Task: Look for the word "değildir" in the entries and copy each line where it appears.

(Collected data entries)
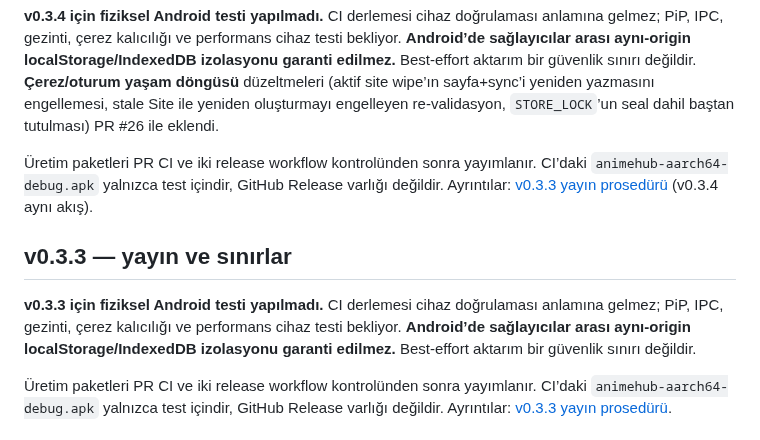
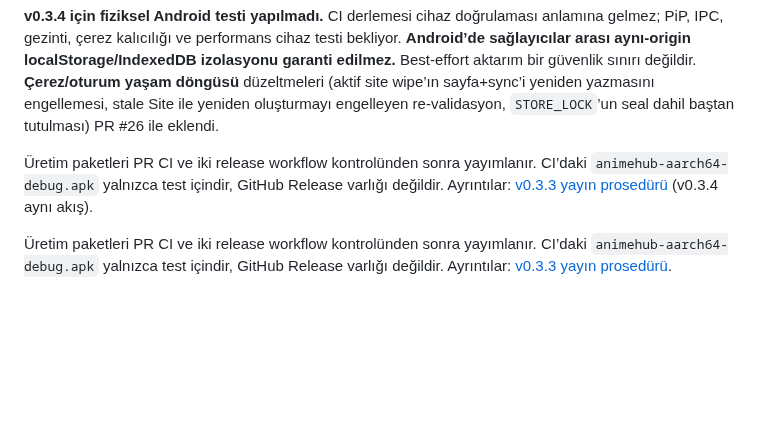
Before and after one commit to mystery2430/Anime-Hub, a Markdown page: README.md, the part around the change. GitHub-like rendering; blank space fills up the shorter version.

```diff
--- a/README.md
+++ b/README.md
@@ -253,13 +253,6 @@ garanti edilmez.** Best-effort aktarım bir güvenlik sınırı değildir. **Çe
 CI’daki `animehub-aarch64-debug.apk` yalnızca test içindir, GitHub Release varlığı değildir.
 Ayrıntılar: [v0.3.3 yayın prosedürü](docs/releasing.md) (v0.3.4 aynı akış).
 
-## v0.3.3 — yayın ve sınırlar
-
-**v0.3.3 için fiziksel Android testi yapılmadı.** CI derlemesi cihaz doğrulaması
-anlamına gelmez; PiP, IPC, gezinti, çerez kalıcılığı ve performans cihaz testi bekliyor.
-**Android’de sağlayıcılar arası aynı-origin localStorage/IndexedDB izolasyonu
-garanti edilmez.** Best-effort aktarım bir güvenlik sınırı değildir.
-
 Üretim paketleri PR CI ve iki release workflow kontrolünden sonra yayımlanır.
 CI’daki `animehub-aarch64-debug.apk` yalnızca test içindir, GitHub Release varlığı değildir.
 Ayrıntılar: [v0.3.3 yayın prosedürü](docs/releasing.md).
```
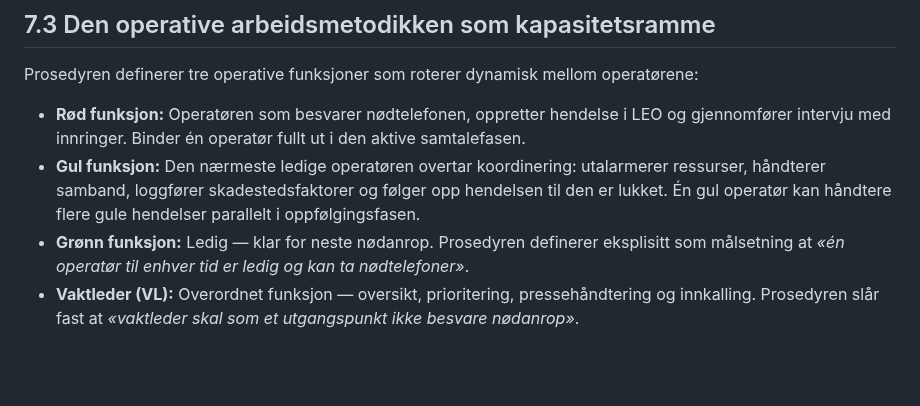
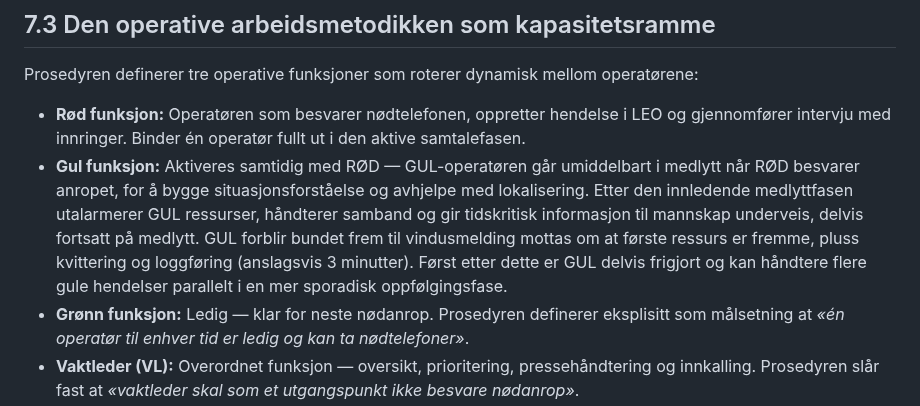
Before and after one commit to LOG650/G20-rune-individuell, a Markdown page: 014 fase 4 - report/kap7_analyse_resultater.md, the part around the change. GitHub-like rendering; blank space fills up the shorter version.

```diff
--- a/014 fase 4 - report/kap7_analyse_resultater.md
+++ b/014 fase 4 - report/kap7_analyse_resultater.md
@@ -53,7 +53,7 @@ Skillet mellom synlig oppdragsvolum og faktisk anropsvolum viser at kapasitetsan
 Prosedyren definerer tre operative funksjoner som roterer dynamisk mellom operatørene:
 
 - **Rød funksjon:** Operatøren som besvarer nødtelefonen, oppretter hendelse i LEO og gjennomfører intervju med innringer. Binder én operatør fullt ut i den aktive samtalefasen.
-- **Gul funksjon:** Den nærmeste ledige operatøren overtar koordinering: utalarmerer ressurser, håndterer samband, loggfører skadestedsfaktorer og følger opp hendelsen til den er lukket. Én gul operatør kan håndtere flere gule hendelser parallelt i oppfølgingsfasen.
+- **Gul funksjon:** Aktiveres samtidig med RØD — GUL-operatøren går umiddelbart i medlytt når RØD besvarer anropet, for å bygge situasjonsforståelse og avhjelpe med lokalisering. Etter den innledende medlyttfasen utalarmerer GUL ressurser, håndterer samband og gir tidskritisk informasjon til mannskap underveis, delvis fortsatt på medlytt. GUL forblir bundet frem til vindusmelding mottas om at første ressurs er fremme, pluss kvittering og loggføring (anslagsvis 3 minutter). Først etter dette er GUL delvis frigjort og kan håndtere flere gule hendelser parallelt i en mer sporadisk oppfølgingsfase.
 - **Grønn funksjon:** Ledig — klar for neste nødanrop. Prosedyren definerer eksplisitt som målsetning at *«én operatør til enhver tid er ledig og kan ta nødtelefoner»*.
 - **Vaktleder (VL):** Overordnet funksjon — oversikt, prioritering, pressehåndtering og innkalling. Prosedyren slår fast at *«vaktleder skal som et utgangspunkt ikke besvare nødanrop»*.
 
```
Also changed, not shown: 014 fase 4 - report/kap6_modell.md (+3 -3 lines).
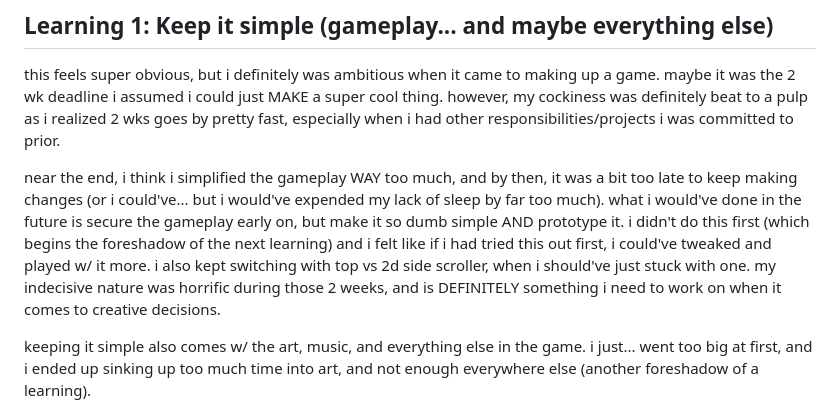
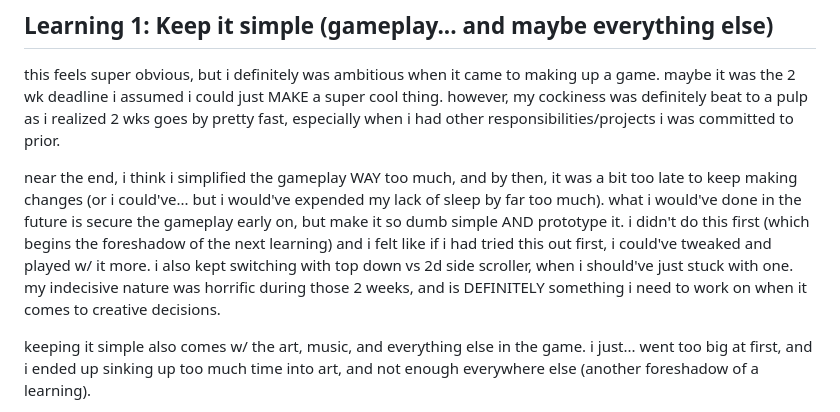
Before and after one commit to kamero0n/Tippy, a Markdown page: README.md, the part around the change. GitHub-like rendering.

```diff
--- a/README.md
+++ b/README.md
@@ -15,7 +15,7 @@ hi! this is my first solo game jam... and oh boy, it was a ride. so here are som
 ## Learning 1: Keep it simple (gameplay... and maybe everything else)
 this feels super obvious, but i definitely was ambitious when it came to making up a game. maybe it was the 2 wk deadline i assumed i could just MAKE a super cool thing. however, my cockiness was definitely beat to a pulp as i realized 2 wks goes by pretty fast, especially when i had other responsibilities/projects i was committed to prior.
 
-near the end, i think i simplified the gameplay WAY too much, and by then, it was a bit too late to keep making changes (or i could've... but i would've expended my lack of sleep by far too much). what i would've done in the future is secure the gameplay early on, but make it so dumb simple AND prototype it. i didn't do this first (which begins the foreshadow of the next learning) and i felt like if i had tried this out first, i could've tweaked and played w/ it more. i also kept switching with top vs 2d side scroller, when i should've just stuck with one. my indecisive nature was horrific during those 2 weeks, and is DEFINITELY something i need to work on when it comes to creative decisions.
+near the end, i think i simplified the gameplay WAY too much, and by then, it was a bit too late to keep making changes (or i could've... but i would've expended my lack of sleep by far too much). what i would've done in the future is secure the gameplay early on, but make it so dumb simple AND prototype it. i didn't do this first (which begins the foreshadow of the next learning) and i felt like if i had tried this out first, i could've tweaked and played w/ it more. i also kept switching with top down vs 2d side scroller, when i should've just stuck with one. my indecisive nature was horrific during those 2 weeks, and is DEFINITELY something i need to work on when it comes to creative decisions.
 
 keeping it simple also comes w/ the art, music, and everything else in the game. i just... went too big at first, and i ended up sinking up too much time into art, and not enough everywhere else (another foreshadow of a learning).
 
```
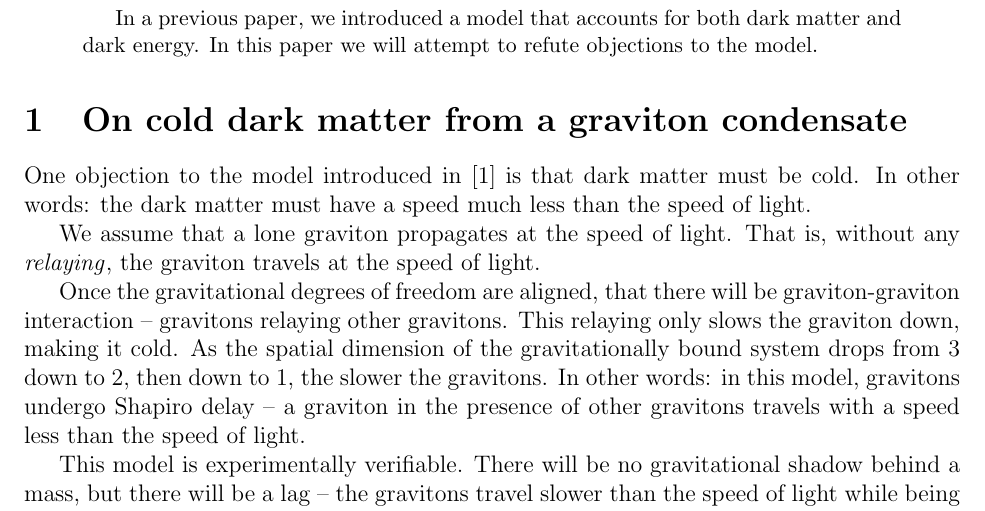
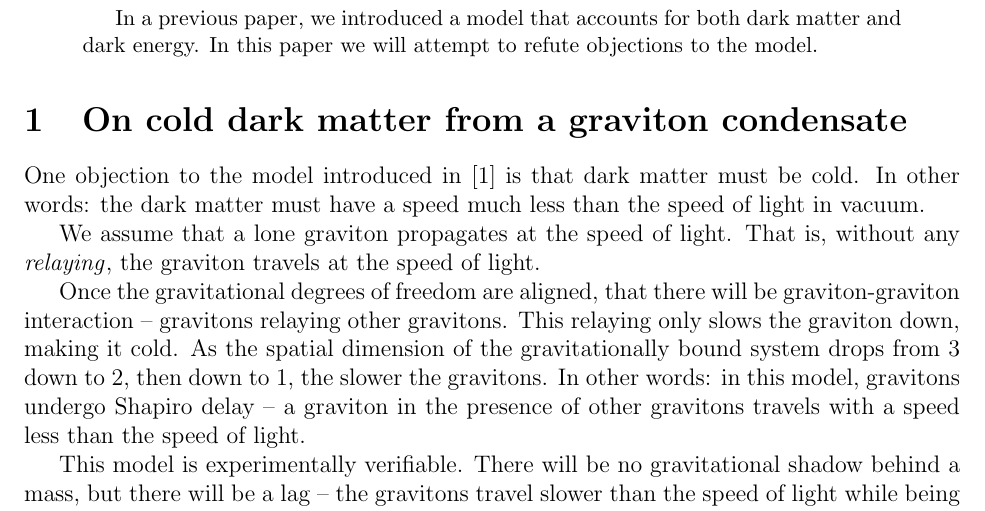
Before and after one commit to sjhalayka/papers, a LaTeX paper (ag2/bezier_escape.tex): part of the page, cut so that both start at the same text. Compiled offline with pdfLaTeX.

Commit message:
Add files via upload

```diff
--- a/ag2/bezier_escape.tex
+++ b/ag2/bezier_escape.tex
@@ -32,7 +32,7 @@ In a previous paper, we introduced a model that accounts for both dark matter an
 \section{On cold dark matter from a graviton condensate}
 
 One objection to the model introduced in \cite{halayka} is that dark matter must be cold.
-In other words: the dark matter must have a speed much less than the speed of light.
+In other words: the dark matter must have a speed much less than the speed of light in vacuum.
 
 We assume that a lone graviton propagates at the speed of light.
 That is, without any {\textit{relaying}}, the graviton travels at the speed of light.
```
Also changed, not shown: ag2/bezier_escape.pdf, 1 other file.
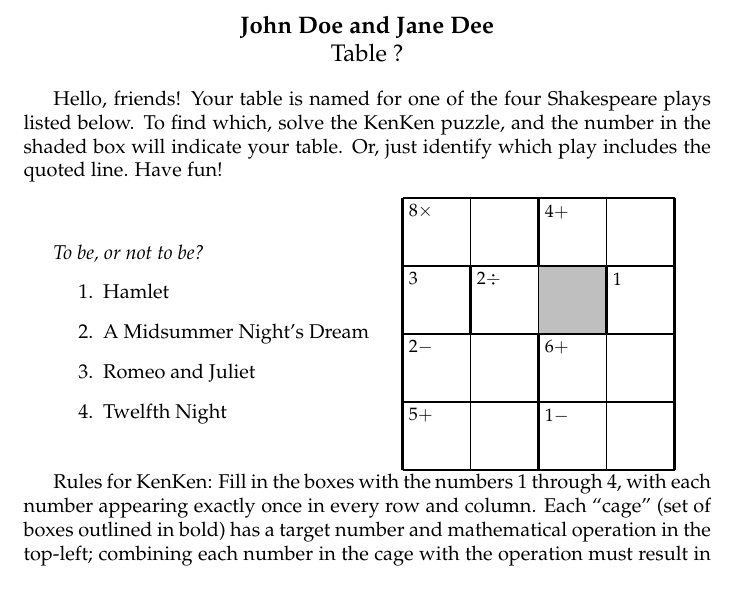
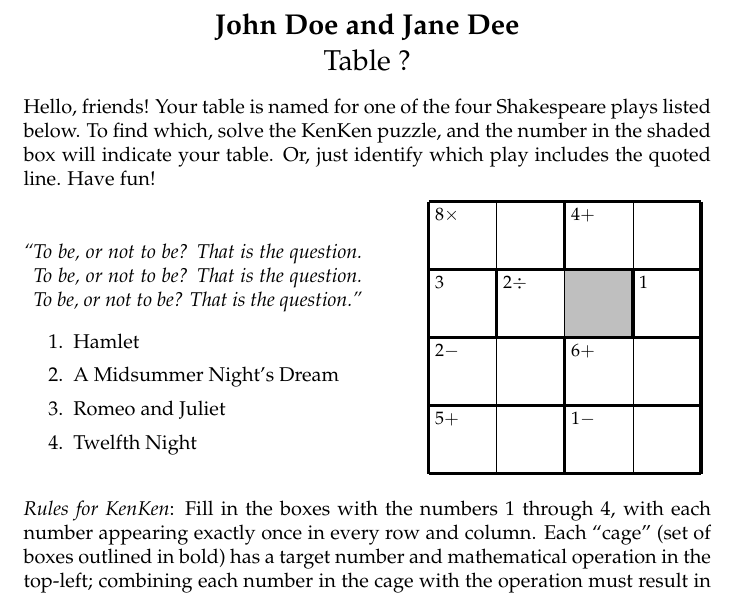
Before and after one commit to jkopps/kenkentex, a LaTeX problem sheet (cardexample.tex): part of the page, cut so that both start at the same text. Compiled offline with pdfLaTeX.

Commit message:
Cleaned up example side 1

```diff
--- a/cardexample.tex
+++ b/cardexample.tex
@@ -49,7 +55,7 @@
 \begin{document}
 
 \begin{center}
-  \large \textbf{John Doe and Jane Dee}
+  \Large \textbf{John Doe and Jane Dee}
 
   Table ?
 \end{center}
@@ -62,9 +68,20 @@ play includes the quoted line.  Have fun!
 
 \medskip
 
-\begin{minipage}[top]{0.5\textwidth}
-  \textit{To be, or not to be?}
+\begin{minipage}[center]{0.58\textwidth}
+
+  \bigskip
+
+  \parbox{0.85\textwidth}{
+    \it
+  \noindent
+    ``To be, or not to be?  That is the question.
+    \phantom{``}To be, or not to be?  That is the question.
+    \phantom{``}To be, or not to be?  That is the question.''
+  }
+
   \begin{enumerate}
+    \setlength{\itemsep}{1pt}
   \item Hamlet
   \item A Midsummer Night's Dream
   \item Romeo and Juliet
@@ -72,7 +89,7 @@ play includes the quoted line.  Have fun!
   \end{enumerate}
 \end{minipage}
 %
-\begin{minipage}[top]{0.5\textwidth}
+\begin{minipage}[center]{0.38\textwidth}
 \begin{tikzpicture}[scale=\puzzlescale]
 
   \begin{scope}
@@ -104,8 +121,15 @@ play includes the quoted line.  Have fun!
 \end{tikzpicture}
 \end{minipage}
 %
+%% \begin{minipage}{0.05\textwidth}
+%%   \begin{flushright}
+%%     a
+%%     \end{flushright}
+%% \end{minipage}
 
-Rules for KenKen: Fill in the boxes with the numbers 1 through 4, with
+\bigskip
+
+\textit{Rules for KenKen}: Fill in the boxes with the numbers 1 through 4, with
 each number appearing exactly once in every row and column.  Each
 ``cage'' (set of boxes outlined in bold) has a target number
 and mathematical operation in the top-left; combining each
```
Also changed, not shown: cardexample.tex (12 more changed lines).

Output below:
@@ -253,13 +253,6 @@ garanti edilmez.** Best-effort aktarım bir güvenlik sınırı değildir. **Çe
 CI’daki `animehub-aarch64-debug.apk` yalnızca test içindir, GitHub Release varlığı değildir.
-garanti edilmez.** Best-effort aktarım bir güvenlik sınırı değildir.
 CI’daki `animehub-aarch64-debug.apk` yalnızca test içindir, GitHub Release varlığı değildir.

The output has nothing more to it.